Want to move to the top of the job candidate list on LinkedIn? Well, if you are willing to subscribe for a monthly fee, you can become what LinkedIn is calling a "featured applicant"--a way of helping to ensure that you are given preferential treatment. It's a sort of pay-to-play in the search results of hiring managers and recruiters that are outside of your network.
"We spoke with hundreds of job seekers to understand their needs and designed a package of features to help them stand out from the crowd, reach out to hiring decision makers and manage their job search more effectively," wrote Parker Barrile, director of product management at LinkedIn, in an April 13 blog post.
The newly released product portfolio has three levels: Basic ($19.95/mo), Job Seeker ($29.95/mo) and Job Seeker Plus ($49.95/mo). In all three, you are listed as a "Featured Applicant" for viewers of your profile, but the bigger differences come in the number of direct e-mails you are allowed to send to hiring managers in a month, as well as the number of introductions and search results of hiring managers you can view.

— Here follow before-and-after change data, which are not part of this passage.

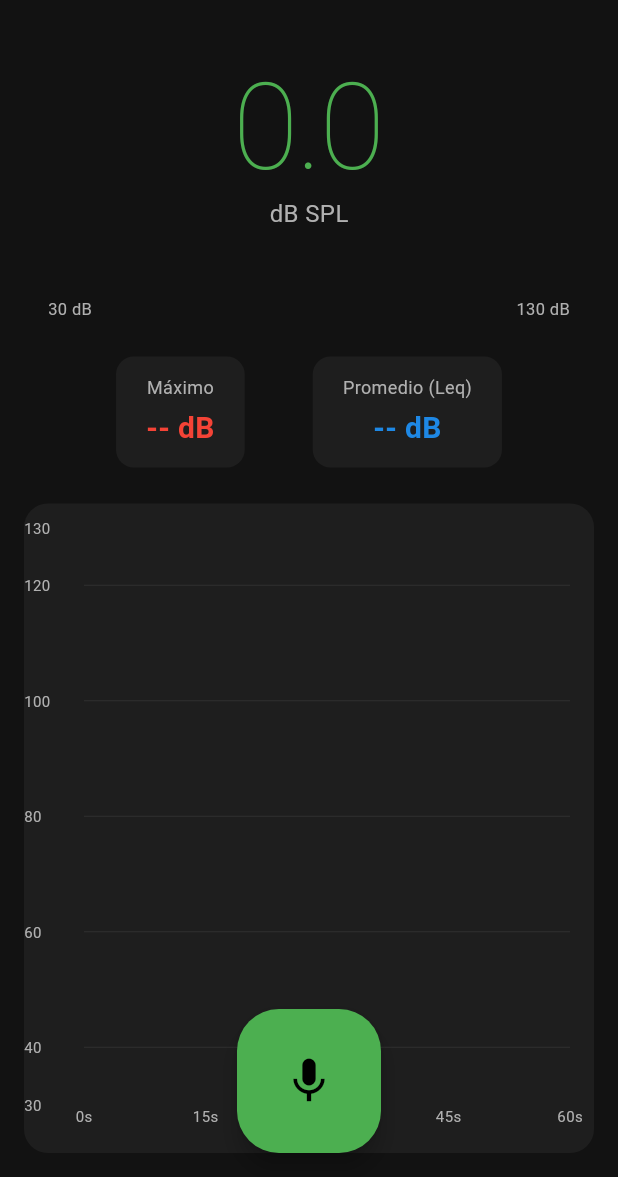
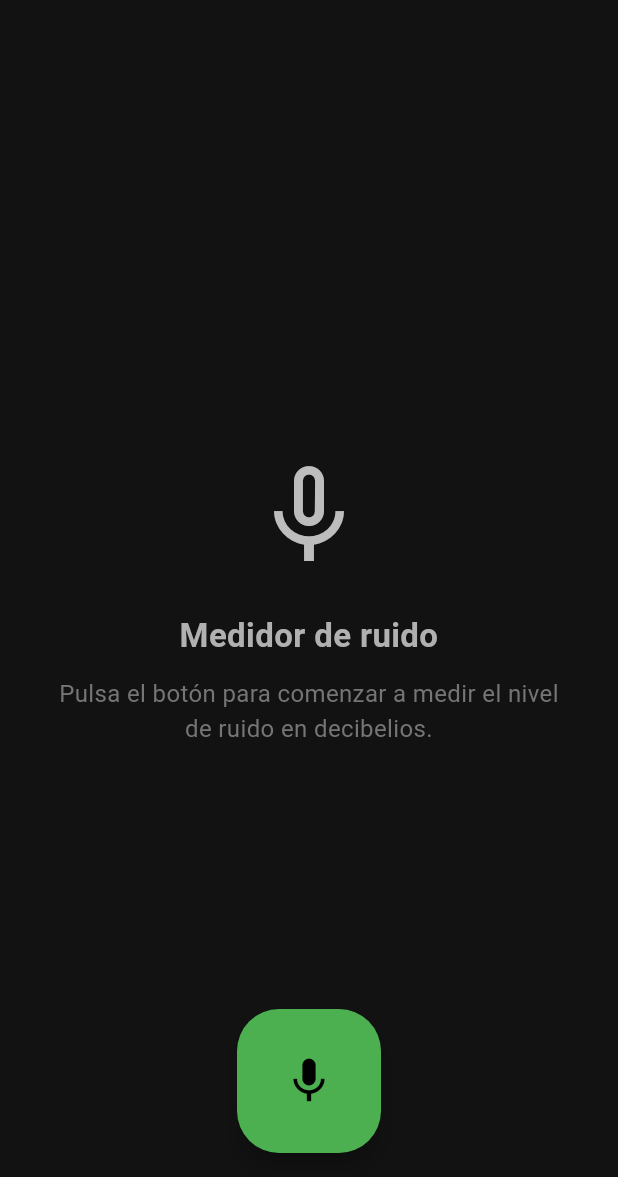
Before and after one commit to redsocialgroup3-coder/dblog, a Flutter app: the screen it shows after launch, on a phone screen of 412 x 824 dp, the part 59-1236 px from its top. Run offline on Flutter 3.47's test engine with Material 3 defaults, Android fonts, the phone set to English and light mode, and no system bars; drawn by our look-alikes of fl_chart; our stand-ins replace permission_handler; missing offline and left inert: noise_meter.

Commit message:
fix(app): exponer errores de audio a UI y agregar estado vacío inicial

```diff
--- a/dblog-app/lib/features/meter/providers/meter_provider.dart
+++ b/dblog-app/lib/features/meter/providers/meter_provider.dart
@@ -35,6 +35,11 @@ class MeterProvider extends ChangeNotifier with WidgetsBindingObserver {
 
   bool _permissionDeniedPermanently = false;
   bool get permissionDeniedPermanently => _permissionDeniedPermanently;
+
+  String? _errorMessage;
+  String? get errorMessage => _errorMessage;
+
+  bool get hasStarted => _sessionStart != null;
 
   /// Buffer circular de lecturas (últimos 60 segundos).
   final List<DbReading> _readings = [];
@@ -116,6 +121,7 @@ class MeterProvider extends ChangeNotifier with WidgetsBindingObserver {
     _sumLinearPower = 0.0;
     _totalSamples = 0;
     _sessionStart = null;
+    _errorMessage = null;
     notifyListeners();
   }
 
@@ -158,7 +164,13 @@ class MeterProvider extends ChangeNotifier with WidgetsBindingObserver {
 
   void _onNoiseError(Object error) {
     debugPrint('NoiseMeter error: $error');
+    _errorMessage = 'Error al acceder al micrófono. Verifica los permisos.';
     stop();
+  }
+
+  void clearError() {
+    _errorMessage = null;
+    notifyListeners();
   }
 
   /// Mantiene solo las últimas [AudioConstants.maxReadings] lecturas.
--- a/dblog-app/lib/features/meter/widgets/meter_screen.dart
+++ b/dblog-app/lib/features/meter/widgets/meter_screen.dart
@@ -37,6 +37,27 @@ class MeterScreen extends StatelessWidget {
             return _PermissionDeniedView(
               onOpenSettings: provider.openAppSettings,
             );
+          }
+
+          // Mostrar error si lo hay.
+          if (provider.errorMessage != null) {
+            WidgetsBinding.instance.addPostFrameCallback((_) {
+              ScaffoldMessenger.of(context).showSnackBar(
+                SnackBar(
+                  content: Text(provider.errorMessage!),
+                  action: SnackBarAction(
+                    label: 'OK',
+                    onPressed: provider.clearError,
+                  ),
+                ),
+              );
+              provider.clearError();
+            });
+          }
+
+          // Estado inicial: no se ha iniciado ninguna medición.
+          if (!provider.hasStarted && !provider.isListening) {
+            return const _EmptyStateView();
           }
 
           return SafeArea(
@@ -91,6 +112,37 @@ class MeterScreen extends StatelessWidget {
   }
 }
 
+class _EmptyStateView extends StatelessWidget {
+  const _EmptyStateView();
+
+  @override
+  Widget build(BuildContext context) {
+    return Center(
+      child: Padding(
+        padding: const EdgeInsets.all(32.0),
+        child: Column(
+          mainAxisSize: MainAxisSize.min,
+          children: [
+            Icon(Icons.mic_none, size: 80, color: Colors.grey.shade400),
+            const SizedBox(height: 24),
+            const Text(
+              'Medidor de ruido',
+              style: TextStyle(fontSize: 22, fontWeight: FontWeight.w600),
+              textAlign: TextAlign.center,
+            ),
+            const SizedBox(height: 12),
+            Text(
+              'Pulsa el botón para comenzar a medir el nivel de ruido en decibelios.',
+              textAlign: TextAlign.center,
+              style: TextStyle(fontSize: 16, color: Colors.grey.shade600),
+            ),
+          ],
+        ),
+      ),
+    );
+  }
+}
+
 class _PermissionDeniedView extends StatelessWidget {
   final VoidCallback onOpenSettings;
 
```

In "Basic," the e-mails are paid a la carte for $10; in "Job Seeker" you receive five a month and "Job Seeker Plus" gets you 10 a month. Other differences include the number of folders in the Profile Organizer you receive (five, 10 and 25); the number of profiles of hiring managers you are allowed to view in a month (100, 250 and 500 search results); and the number of introductions you are allowed in a month (10, 15 and 25).
LinkedIn is also including in these products a 60 minute career-advice Webinar that is "a series of specific, tactical tips for how job seekers can make the most of LinkedIn's free and premium features."

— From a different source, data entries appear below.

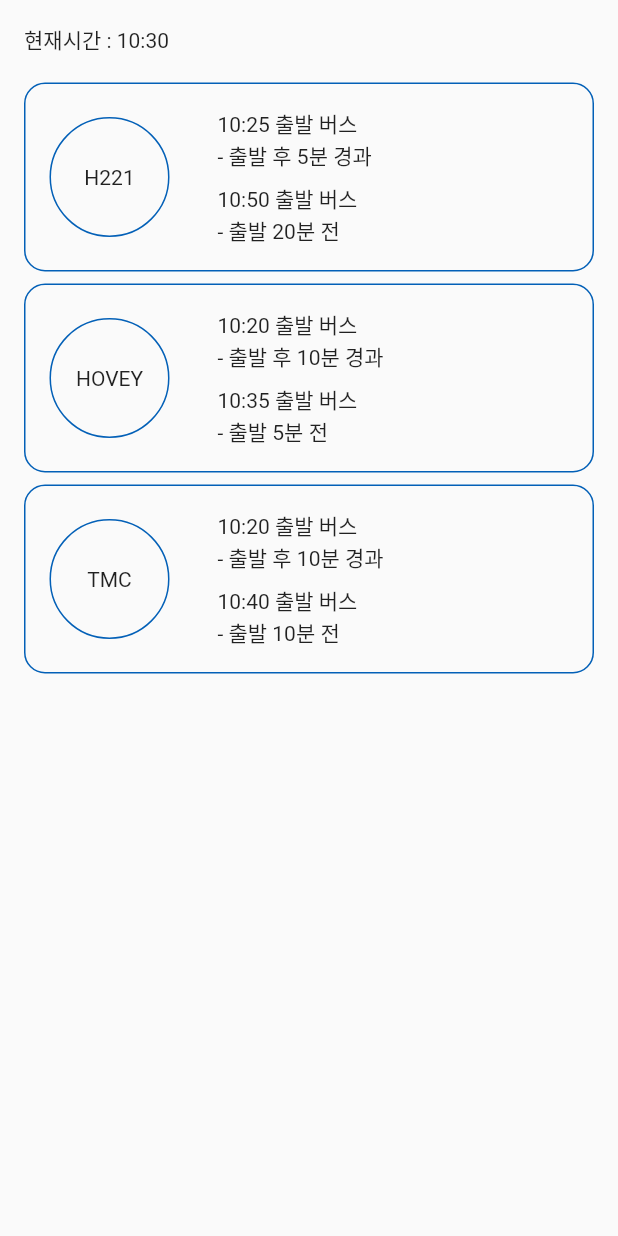
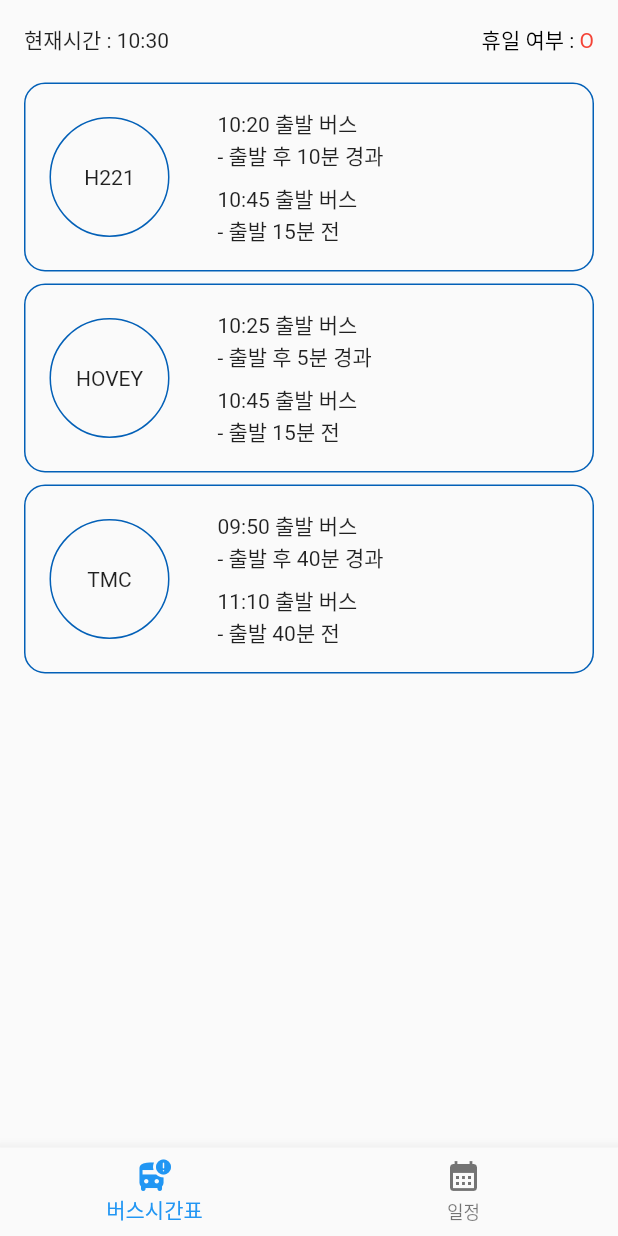
Before and after one commit to kohj1018/my_casey, a Flutter app: the screen it shows after launch, on a phone screen of 412 x 824 dp. Run offline on Flutter 3.47's test engine with Material 2 defaults, Android fonts, the phone set to English and light mode, and no system bars; our stand-ins replace table_calendar.

Commit message:
[add] 버스 상세 스케쥴 기능 추가

```diff
--- a/lib/component/bus_time_card.dart
+++ b/lib/component/bus_time_card.dart
@@ -1,5 +1,6 @@
 import 'package:flutter/material.dart';
 import 'package:my_casey/const/colors.dart';
+import 'package:my_casey/screen/detail_bus_schedule_screen.dart';
 
 class BusTimeCard extends StatelessWidget {
 
@@ -8,6 +9,7 @@ class BusTimeCard extends StatelessWidget {
   final int lastBusMinDiff;
   final String nextBusTime;
   final int nextBusMinDiff;
+  final bool isWeekend;
 
   const BusTimeCard({
     required this.busType,
@@ -15,6 +17,7 @@ class BusTimeCard extends StatelessWidget {
     required this.lastBusMinDiff,
     required this.nextBusTime,
     required this.nextBusMinDiff,
+    required this.isWeekend,
     Key? key
   }) : super(key: key);
 
@@ -25,7 +28,16 @@ class BusTimeCard extends StatelessWidget {
     if (lastBusTime.substring(0, 2) == '24') modifiedLastBusTime.replaceAll('24', '00');
     if (nextBusTime.substring(0, 2) == '24') modifiedNextBusTime.replaceAll('24', '00');
 
-    return Container(
+    return GestureDetector(
+      onTap: () {
+        Navigator.push(
+            context,
+            MaterialPageRoute(
+                builder: (context) => DetailBusScheduleScreen(busType: busType, lastBusTime: lastBusTime, nextBusTime: nextBusTime, isWeekend: isWeekend),
+            ),
+        );
+      },
+      child: Container(
         decoration: BoxDecoration(
           border: Border.all(
             width: 1.0,
@@ -66,6 +78,7 @@ class BusTimeCard extends StatelessWidget {
             ),
           ),
         ),
+      ),
     );
   }
 }
--- a/lib/const/weekend_list.dart
+++ b/lib/const/weekend_list.dart
@@ -0,0 +1,3 @@
+const List<List<int>> WEEKEND_LIST = [[2023, 9, 4], [2023, 9, 5], [2023, 9, 15], [2023, 9, 18], [2023, 9, 28], [2023, 9, 29], [2023, 10, 2], [2023, 10, 6], [2023, 10, 9], [2023, 11, 9], [2023, 11, 10], [2023, 11, 23], [2023, 11, 24], [2023, 12, 22], [2023, 12, 25], [2023, 12, 29], [2024, 1, 1], [2024, 1, 12], [2024, 1, 15], [2024, 2, 9], [2024, 2, 12], [2024, 2, 16], [2024, 2, 19], [2024, 3, 25], [2024, 3, 26]];
+
+const List<List<int>> KOR_WEEKEND_LIST = [[2023, 9, 28], [2023, 9, 29], [2023, 10, 2], [2024, 2, 9], [2024, 2, 12]];
--- /dev/null
+++ b/lib/function/isTodayWeekend.dart
@@ -0,0 +1,23 @@
+import 'package:my_casey/const/weekend_list.dart';
+
+bool isTodayWeekend() {
+  DateTime today = DateTime.now();
+  if (today.hour == 0) today = today.subtract(const Duration(days: 1)); // 24시가 지났더라도 시간표 일정은 전날을 따르므로 이를 반영
+
+  if (today.weekday == DateTime.saturday || today.weekday == DateTime.sunday) {
+    return true;
+  }
+
+  for (List<int> weekendDay in WEEKEND_LIST) {
+    if (today.year == weekendDay[0] && today.month == weekendDay[1] && today.day == weekendDay[2]) {
+      for (List<int> korWeekendDay in KOR_WEEKEND_LIST) { // 한국 명절 제외
+        if (today.year == korWeekendDay[0] && today.month == korWeekendDay[1] && today.day == korWeekendDay[2]) {
+          return false;
+        }
+      }
+      return true;
+    }
+  }
+
+  return false;
+}
--- /dev/null
+++ b/lib/screen/bus_schedule_screen.dart
@@ -0,0 +1,96 @@
+import 'package:flutter/material.dart';
+import 'package:intl/intl.dart';
+import 'package:my_casey/component/bus_time_card.dart';
+import 'package:my_casey/function/checkNearestBusTimes.dart';
+import 'package:my_casey/function/isTodayWeekend.dart';
+
+class BusScheduleScreen extends StatelessWidget {
+  BusScheduleScreen({Key? key}) : super(key: key);
+
+  late Map<String, List<int>> h221BusInfo;
+  late Map<String, List<int>> hoveyBusInfo;
+  late Map<String, List<int>> tmcBusInfo;
+
+  @override
+  Widget build(BuildContext context) {
+    Stream<DateTime> now = Stream.periodic(const Duration(seconds: 1), (_) => DateTime.now());
+    bool isWeekend = isTodayWeekend();
+
+    return StreamBuilder(
+      stream: now,
+      builder: (context, snapshot) {
+        DateTime curTime = DateTime.now();
+
+        if (snapshot.hasData) {
+          curTime = snapshot.data!;
+        }
+
+        h221BusInfo = checkNearestBusTimes('H221', isWeekend, curTime);
+        hoveyBusInfo = checkNearestBusTimes('HOVEY', isWeekend, curTime);
+        tmcBusInfo = checkNearestBusTimes('TMC', isWeekend, curTime);
+
+        String modifiedCurTime = DateFormat('HH:mm').format(curTime);
+
+        return Column(
+            crossAxisAlignment: CrossAxisAlignment.stretch,
+            children: [
+              Row(
+                mainAxisAlignment: MainAxisAlignment.spaceBetween,
+                children: [
+                  Text(
+                    '현재시간 : $modifiedCurTime',
+                    textAlign: TextAlign.left,
+                  ),
+                  RichText(
+                    text: TextSpan(
+                      text: '휴일 여부 : ',
+                      style: TextStyle(color: Colors.black),
+                      children: [
+                        TextSpan(
+                          text: isWeekend ? 'O' : 'X',
+                          style: TextStyle(
+                              color: isWeekend ? Colors.red : Colors.blueAccent
+                          ),
+                        )
+                      ]
+                    ),
+                  ),
+                ],
+              ),
+              const SizedBox(height: 18.0),
+              Column(
+                children: [
+                  BusTimeCard(
+                    busType: 'H221',
+                    lastBusTime: '${h221BusInfo['lastBusTime']![0].toString().padLeft(2, '0')}:${h221BusInfo['lastBusTime']![1].toString().padLeft(2, '0')}',
+                    lastBusMinDiff: h221BusInfo['lastBusTime']![2],
+                    nextBusTime: '${h221BusInfo['nextBusTime']![0].toString().padLeft(2, '0')}:${h221BusInfo['nextBusTime']![1].toString().padLeft(2, '0')}',
+                    nextBusMinDiff: h221BusInfo['nextBusTime']![2],
+                    isWeekend: isWeekend,
+                  ),
+                  const SizedBox(height: 8.0),
+                  BusTimeCard(
+                    busType: 'HOVEY',
+                    lastBusTime: '${hoveyBusInfo['lastBusTime']![0].toString().padLeft(2, '0')}:${hoveyBusInfo['lastBusTime']![1].toString().padLeft(2, '0')}',
+                    lastBusMinDiff: hoveyBusInfo['lastBusTime']![2],
+                    nextBusTime: '${hoveyBusInfo['nextBusTime']![0].toString().padLeft(2, '0')}:${hoveyBusInfo['nextBusTime']![1].toString().padLeft(2, '0')}',
+                    nextBusMinDiff: hoveyBusInfo['nextBusTime']![2],
+                    isWeekend: isWeekend,
+                  ),
+                  const SizedBox(height: 8.0),
+                  BusTimeCard(
+                    busType: 'TMC',
+                    lastBusTime: '${tmcBusInfo['lastBusTime']![0].toString().padLeft(2, '0')}:${tmcBusInfo['lastBusTime']![1].toString().padLeft(2, '0')}',
+                    lastBusMinDiff: tmcBusInfo['lastBusTime']![2],
+                    nextBusTime: '${tmcBusInfo['nextBusTime']![0].toString().padLeft(2, '0')}:${tmcBusInfo['nextBusTime']![1].toString().padLeft(2, '0')}',
+                    nextBusMinDiff: tmcBusInfo['nextBusTime']![2],
+                    isWeekend: isWeekend,
+                  ),
+                ],
+              ),
+            ]
+        );
+      },
+    );
+  }
+}
--- a/lib/screen/home_screen.dart
+++ b/lib/screen/home_screen.dart
@@ -1,7 +1,6 @@
 import 'package:flutter/material.dart';
-import 'package:intl/intl.dart';
-import 'package:my_casey/component/bus_time_card.dart';
-import 'package:my_casey/function/checkNearestBusTimes.dart';
+import 'package:my_casey/screen/bus_schedule_screen.dart';
+import 'package:my_casey/screen/calendar_screen.dart';
 
 class HomeScreen extends StatefulWidget {
   const HomeScreen({Key? key}) : super(key: key);
@@ -11,73 +10,43 @@ class HomeScreen extends StatefulWidget {
 }
 
 class _HomeScreenState extends State<HomeScreen> {
-  late Map<String, List<int>> h221BusInfo;
-  late Map<String, List<int>> hoveyBusInfo;
-  late Map<String, List<int>> tmcBusInfo;
+  int _selectedTapIdx = 0;
+
+  void _onItemTapped(int idx) {
+    setState(() {
+      _selectedTapIdx = idx;
+    });
+  }
+
 
   @override
   Widget build(BuildContext context) {
-    Stream<DateTime> now = Stream.periodic(const Duration(seconds: 1), (_) => DateTime.now());
+
+    final List<Widget> _widgetOptions = [
+      BusScheduleScreen(),
+      CalendarScreen(),
+    ];
 
     return Scaffold(
       body: SafeArea(
         child: Padding(
           padding: const EdgeInsets.all(16.0),
-          child: StreamBuilder(
-            stream: now,
-            builder: (context, snapshot) {
-              DateTime curTime = DateTime.now();
-
-              if (snapshot.hasData) {
-                curTime = snapshot.data!;
-              }
-
-              h221BusInfo = checkNearestBusTimes('H221', false, curTime);
-              hoveyBusInfo = checkNearestBusTimes('HOVEY', false, curTime);
-              tmcBusInfo = checkNearestBusTimes('TMC', false, curTime);
-
-              String modifiedCurTime = DateFormat('HH:mm').format(curTime);
-
-              return Column(
-                  crossAxisAlignment: CrossAxisAlignment.stretch,
-                  children: [
-                    Text(
-                      '현재시간 : $modifiedCurTime',
-                      textAlign: TextAlign.left,
-                    ),
-                    const SizedBox(height: 18.0),
-                    Column(
-                      children: [
-                        BusTimeCard(
-                          busType: 'H221',
-                          lastBusTime: '${h221BusInfo['lastBusTime']![0].toString().padLeft(2, '0')}:${h221BusInfo['lastBusTime']![1].toString().padLeft(2, '0')}',
-                          lastBusMinDiff: h221BusInfo['lastBusTime']![2],
-                          nextBusTime: '${h221BusInfo['nextBusTime']![0].toString().padLeft(2, '0')}:${h221BusInfo['nextBusTime']![1].toString().padLeft(2, '0')}',
-                          nextBusMinDiff: h221BusInfo['nextBusTime']![2],
-                        ),
-                        const SizedBox(height: 8.0),
-                        BusTimeCard(
-                          busType: 'HOVEY',
-                          lastBusTime: '${hoveyBusInfo['lastBusTime']![0].toString().padLeft(2, '0')}:${hoveyBusInfo['lastBusTime']![1].toString().padLeft(2, '0')}',
-                          lastBusMinDiff: hoveyBusInfo['lastBusTime']![2],
-                          nextBusTime: '${hoveyBusInfo['nextBusTime']![0].toString().padLeft(2, '0')}:${hoveyBusInfo['nextBusTime']![1].toString().padLeft(2, '0')}',
-                          nextBusMinDiff: hoveyBusInfo['nextBusTime']![2],
-                        ),
-                        const SizedBox(height: 8.0),
-                        BusTimeCard(
-                          busType: 'TMC',
-                          lastBusTime: '${tmcBusInfo['lastBusTime']![0].toString().padLeft(2, '0')}:${tmcBusInfo['lastBusTime']![1].toString().padLeft(2, '0')}',
-                          lastBusMinDiff: tmcBusInfo['lastBusTime']![2],
-                          nextBusTime: '${tmcBusInfo['nextBusTime']![0].toString().padLeft(2, '0')}:${tmcBusInfo['nextBusTime']![1].toString().padLeft(2, '0')}',
-                          nextBusMinDiff: tmcBusInfo['nextBusTime']![2],
-                        ),
-                      ],
-                    ),
-                  ]
-              );
-            },
+          child: _widgetOptions.elementAt(_selectedTapIdx)
+        ),
+      ),
+      bottomNavigationBar: BottomNavigationBar(
+        items: const [
+          BottomNavigationBarItem(
+            icon: Icon(Icons.bus_alert_rounded),
+            label: '버스시간표',
           ),
-        ),
+          BottomNavigationBarItem(
+            icon: Icon(Icons.calendar_month),
+            label: '일정',
+          ),
+        ],
+        currentIndex: _selectedTapIdx,
+        onTap: _onItemTapped,
       ),
     );
   }
--- a/pubspec.yaml
+++ b/pubspec.yaml
@@ -36,6 +36,7 @@ dependencies:
   # Use with the CupertinoIcons class for iOS style icons.
   cupertino_icons: ^1.0.2
   intl: ^0.18.1
+  table_calendar: ^3.0.9
 
 dev_dependencies:
   flutter_test:
```
Also changed, not shown: lib/main.dart (+6 -1 lines), lib/screen/calendar_screen.dart (+92 -2 lines), lib/screen/detail_bus_schedule_screen.dart (added, +151 -0 lines), lib/function/isWeekend.dart (deleted), pubspec.lock. Lines whose indentation alone changed are shown as unchanged.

Barlile told CIO.com a few additional things about the new premium services:
"When hiring managers log in to their LinkedIn accounts and view who's applied for a job, "they're highlighted and displayed in a more eye-catching way than a non-featured applicant," says Parker Barrile, director of product management at LinkedIn. Hiring managers, Barrile says, have responded positively: "These job seekers stand out to hiring managers because they've invested extra time and money to make their job search successful, so they know they're serious about it.""
What isn't clear is whether you are allowed to see the names of the people who have searched for you. Former premium services from LinkedIn allowed you to see descriptions like "a PR executive at XYZ company viewed your profile," rather than the actual name of the person. LinkedIn cited privacy reasons for not showing names--something a user might expect to see when shelling out monthly subscription fees.
PR Communications blogger Lee Hopkins in Australia said he found the former premium service offered to be a "ripoff" back in December 2009 (to be fair, this was before the latest product release in April). He wrote about his dissatisfaction in the following manner:
"It turns out - and you only get told of this once you have paid for your premium membership - that names are withheld for privacy reasons. But seeing names was the whole bloody reason for upgrading! Grrrrrrrrr......."
Recareered blogger Phil Rosenberg likes the new services, especially being moved to the top of the list in search results of hiring managers. He wrote:
"Will Linkedin's new tools find you a job? No. Will Linkedin's new tools give you more ways to help yourself find a job? Definitely.Linkedin offers 7-8 features fine tuned to the needs of job seekers, depending on the package offered...Top of the list - This is the #1 reason for Job Seeker Premium, in my opinion. Businesses have been able to buy their way to the top of Google for years. Linkedin Job Seeker Premium allows candidates a way to get to the top of the list. When recruiters or hiring managers search for specific criteria they may get hundreds of results - Premium user results are listed at the top. Since recruiters and HR reps might only call the top 10-20 matches, being at the top of the list helps a job seeker stand out. If you're a Java developer, trying to stand out from the thousands of other Java developers looking for a new position - Top of the list is a huge advantage."